If we are talking about telehealth adoption, 67% of health care professionals either use it or plan to use it in the next few years (see The Telehealth Market – Now, Soon & Future). And if we are talking about the “basic” technologies used for front office business, an OPEN MINDS survey of nearly 200 provider organization executives in 2016 found that 22% communicate with consumers via email; 78% have a public website; and 44% use practice management software (see From iPods To Cloud Computing – 2001 To Now).
But there are problems, as any quick scan of the trade headlines can show (see Frustrations Linger Around Electronic Health Records And User-Centered Design and ONC Report Confirms Struggles On EHR Interoperability). Challenges for provider organizations are no surprise. And I remember the first OPEN MINDS Institute for Behavioral Health Informatics back in 2005 – then senior management scientist at The Rand Corporation Richard Hillestad, Ph.D. said in his keynote “Technology-Driven Transformation of Health Care: A Strategic Perspective” that EHRs would likely save money for payers and health plans, but not necessarily for provider organizations (see EHR Interest Reaches a Political & Technological Peak: CMS Offers Access).

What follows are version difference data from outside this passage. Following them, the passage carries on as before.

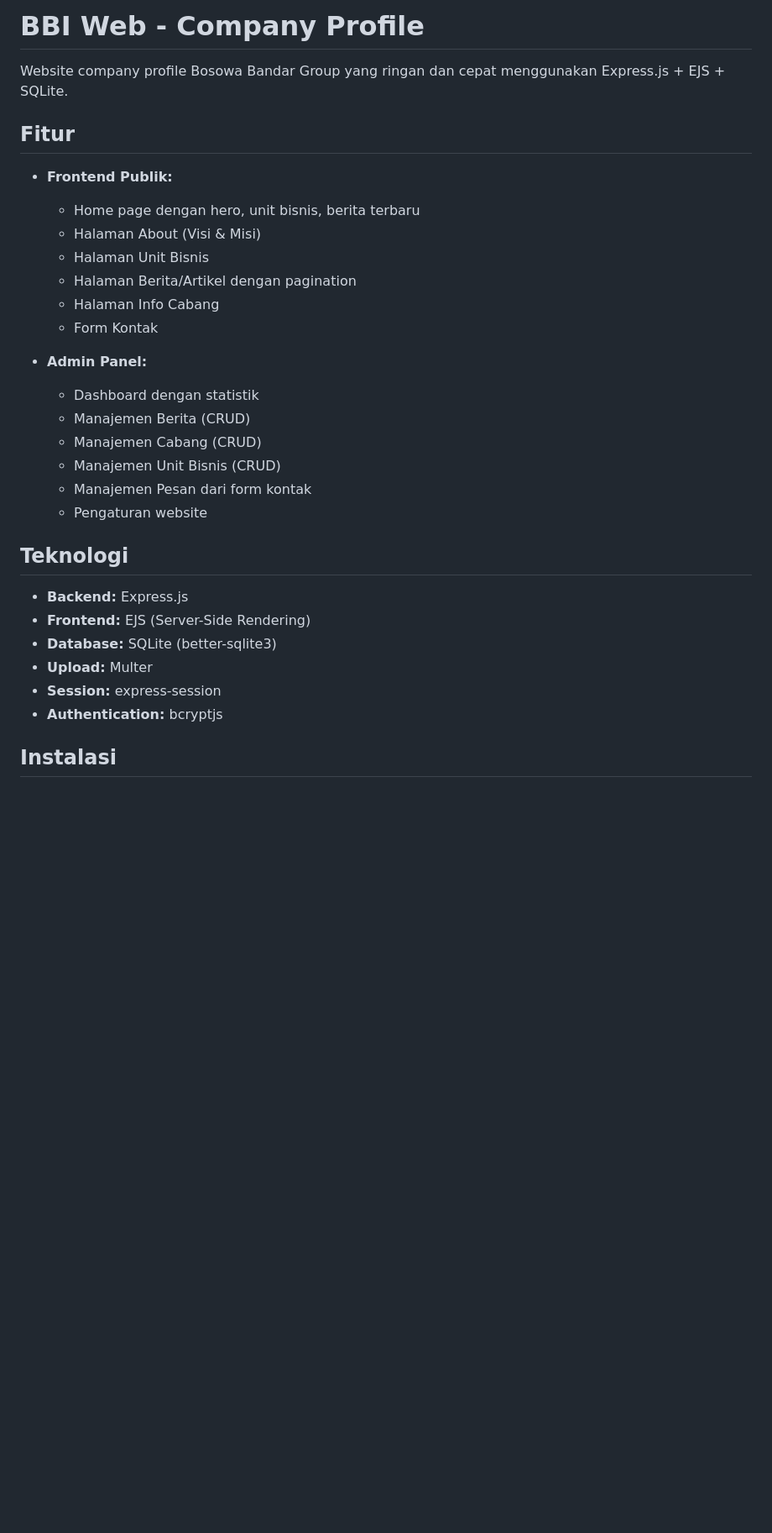
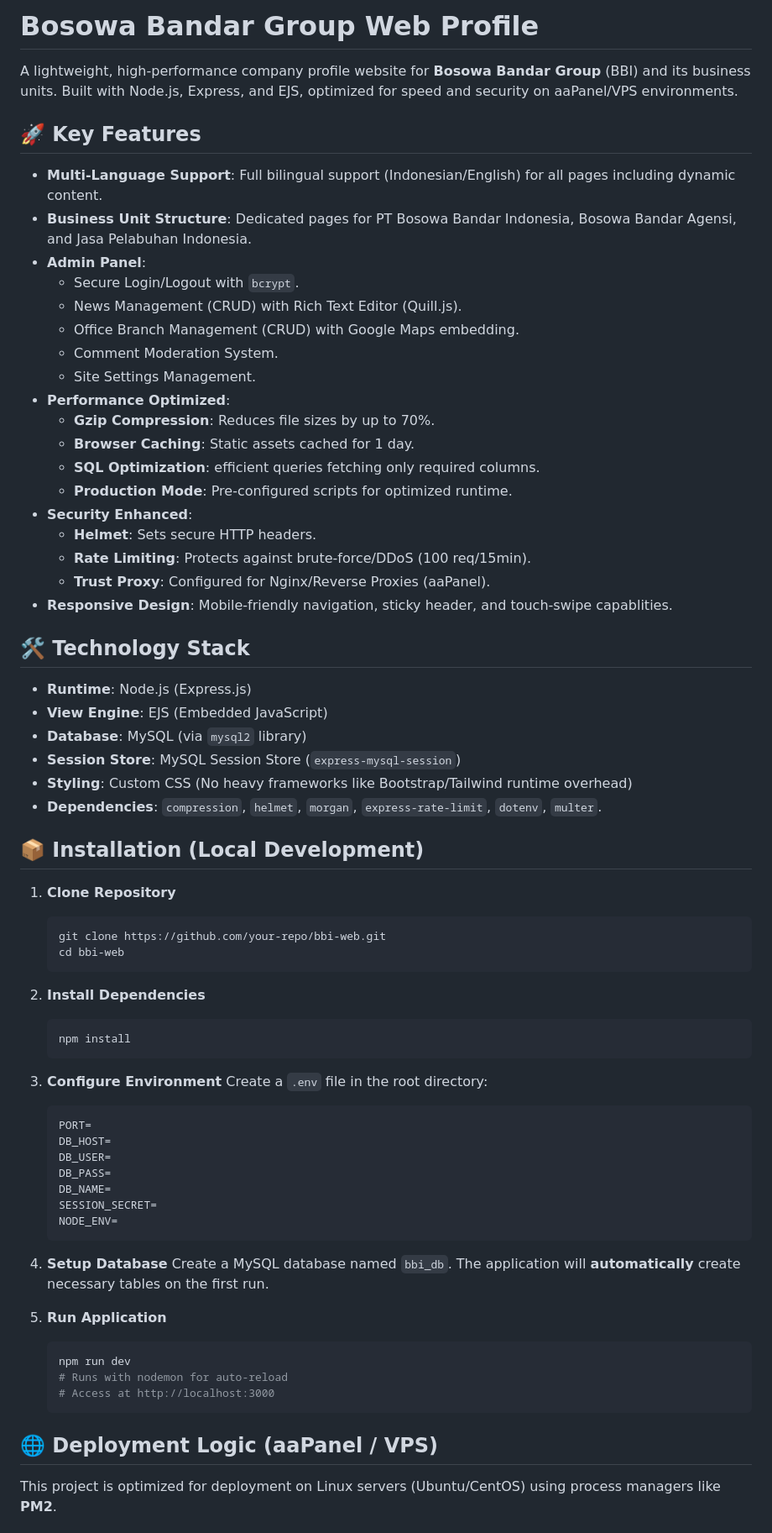
Before and after one commit to muhtegaralfikri/bbi-web, a Markdown page: README.md, the part around one of its changes. Shown at 84% size. Drawn GitHub-style; blank space fills up the shorter version.

Commit message:
docs: Revamp README to detail new multi-language support, MySQL backend, performance/security enhancements, and updated installation/deployment instructions.

````diff
--- a/README.md
+++ b/README.md
@@ -1,33 +1,73 @@
-# BBI Web - Company Profile
+# Bosowa Bandar Group Web Profile
 
-Website company profile Bosowa Bandar Group yang ringan dan cepat menggunakan Express.js + EJS + SQLite.
+A lightweight, high-performance company profile website for **Bosowa Bandar Group** (BBI) and its business units. Built with Node.js, Express, and EJS, optimized for speed and security on aaPanel/VPS environments.
 
-## Fitur
+## 🚀 Key Features
 
-- **Frontend Publik:**
-  - Home page dengan hero, unit bisnis, berita terbaru
-  - Halaman About (Visi & Misi)
-  - Halaman Unit Bisnis
-  - Halaman Berita/Artikel dengan pagination
-  - Halaman Info Cabang
-  - Form Kontak
+*   **Multi-Language Support**: Full bilingual support (Indonesian/English) for all pages including dynamic content.
+*   **Business Unit Structure**: Dedicated pages for PT Bosowa Bandar Indonesia, Bosowa Bandar Agensi, and Jasa Pelabuhan Indonesia.
+*   **Admin Panel**:
+    *   Secure Login/Logout with `bcrypt`.
+    *   News Management (CRUD) with Rich Text Editor (Quill.js).
+    *   Office Branch Management (CRUD) with Google Maps embedding.
+    *   Comment Moderation System.
+    *   Site Settings Management.
+*   **Performance Optimized**:
+    *   **Gzip Compression**: Reduces file sizes by up to 70%.
+    *   **Browser Caching**: Static assets cached for 1 day.
+    *   **SQL Optimization**: efficient queries fetching only required columns.
+    *   **Production Mode**: Pre-configured scripts for optimized runtime.
+*   **Security Enhanced**:
+    *   **Helmet**: Sets secure HTTP headers.
+    *   **Rate Limiting**: Protects against brute-force/DDoS (100 req/15min).
+    *   **Trust Proxy**: Configured for Nginx/Reverse Proxies (aaPanel).
+*   **Responsive Design**: Mobile-friendly navigation, sticky header, and touch-swipe capablities.
 
-- **Admin Panel:**
-  - Dashboard dengan statistik
-  - Manajemen Berita (CRUD)
-  - Manajemen Cabang (CRUD)
-  - Manajemen Unit Bisnis (CRUD)
-  - Manajemen Pesan dari form kontak
-  - Pengaturan website
+## 🛠️ Technology Stack
 
-## Teknologi
+*   **Runtime**: Node.js (Express.js)
+*   **View Engine**: EJS (Embedded JavaScript)
+*   **Database**: MySQL (via `mysql2` library)
+*   **Session Store**: MySQL Session Store (`express-mysql-session`)
+*   **Styling**: Custom CSS (No heavy frameworks like Bootstrap/Tailwind runtime overhead)
+*   **Dependencies**: `compression`, `helmet`, `morgan`, `express-rate-limit`, `dotenv`, `multer`.
 
-- **Backend:** Express.js
-- **Frontend:** EJS (Server-Side Rendering)
-- **Database:** SQLite (better-sqlite3)
-- **Upload:** Multer
-- **Session:** express-session
-- **Authentication:** bcryptjs
+## 📦 Installation (Local Development)
 
-## Instalasi
+1.  **Clone Repository**
+    ```bash
+    git clone https://github.com/your-repo/bbi-web.git
+    cd bbi-web
+    ```
 
+2.  **Install Dependencies**
+    ```bash
+    npm install
+    ```
+
+3.  **Configure Environment**
+    Create a `.env` file in the root directory:
+    ```env
+    PORT=
+    DB_HOST=
+    DB_USER=
+    DB_PASS=
+    DB_NAME=
+    SESSION_SECRET=
+    NODE_ENV=
+    ```
+
+4.  **Setup Database**
+    Create a MySQL database named `bbi_db`. The application will **automatically** create necessary tables on the first run.
+
+5.  **Run Application**
+    ```bash
+    npm run dev
+    # Runs with nodemon for auto-reload
+    # Access at http://localhost:3000
+    ```
+
+## 🌐 Deployment Logic (aaPanel / VPS)
+
+This project is optimized for deployment on Linux servers (Ubuntu/CentOS) using process managers like **PM2**.
+
````
Also changed, not shown: other parts of README.md (+44 -160 lines).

The challenges to adoption are many. In one example, an online therapy site guarantees anonymity to consumers to the point that professionals are unable to report (as required by law) dangerous persons or situations (see Online therapy sites grapple with legal, ethical dilemmas). In another, reimbursement still remains “the primary hurdle” to greater telehealth adoption (see Reimbursement Persists As Obstacle To Telehealth Adoption) and Medicare coverage remains limited (see JAMA: Telemedicine Visits Remain Low for Rural Medicare Patients). And despite the ubiquity of communication technology in the world today, connectivity and technology reliability still remain an issue (see Challenges And Burdens To Mainstream Telemedicine).
Does that mean telehealth has a limited future? I really don’t think that’s the case at all. In 2016, according to the latest edition of State Telehealth Laws and Medicaid Program Policies A Comprehensive Scan of the 50 States and District of Columbia:
- Forty-eight states (and Washington D.C.) provide reimbursement for some form of live video in Medicaid fee-for-service (FFS), up one state from March 2016 (Massachusetts and Rhode Island are the exceptions).
- Twelve state Medicaid programs reimburse for store-and-forward services, up three states from March 2016.
- Nineteen state Medicaid programs provide reimbursement for remote patient monitoring, up three states from March 2016.
- Seven state Medicaid programs (Alaska, Hawaii, Illinois, Minnesota, Mississippi, Missouri and Washington) reimburse for all three.
But, at the present time, no two states define or regulate telehealth in the same way (see The Uneven Adoption Of Telehealth – The Idaho Example and Tracking The Shifting Map Of Medicaid & Medicare Reimbursement For Telehealth).
So what to tell my physician friend? My advice was that you can escape the EHR if you’re in a concierge or cash practice. But to have the concierge or cash practice, those consumers expect “tech-enabled” as part of your expertise. That is the challenge.
It is a classic example of policy and practice and market colliding. Every organization providing clinical services needs both a new business model for the emerging market opportunities and a “change management” plan for their clinical talent. For more on balancing the uneven evolution of the health and human service system, check out:
- Health Tech That Will Change Our Lives
- 10 Management Insights Your Competitors Don’t Want You To Know
- Uncertainty Ahead Making Your Team Stressed? How To Keep On Track In A Time Of Change
- Is Your Organization Nimble? Take Our Quiz
- I Know We Can’t Keep Doing What We’re Doing
- The Telehealth Market – Now, Soon & Future
- The Telehealth Market – The Future Has Arrived
- Primary Care Goes Virtual & On-Demand
- The Latest Telehealth Example: Pay-For-Value
- The Uphill Climb To Virtual Care
For more from executives who are making it work, join me on February 16 at The 2017 OPEN MINDS Performance Management Institute for the session “Alignment Of Care Delivery & Value Based Programs: Integrated Care Models To Produce Improved Outcomes Within Complex Populations,” featuring Orville Mercer, MSW, Vice President, Behavioral Health, Chestnut Health Systems; Bill Guptail, Senior Vice President, Payor Relations, Genoa a QOL healthcare company; Mona Darwich, Program Director, LaFrontera Southwest; and Shahzad Rashid, DO, Psychiatrist, Genoa Telepsychiatry.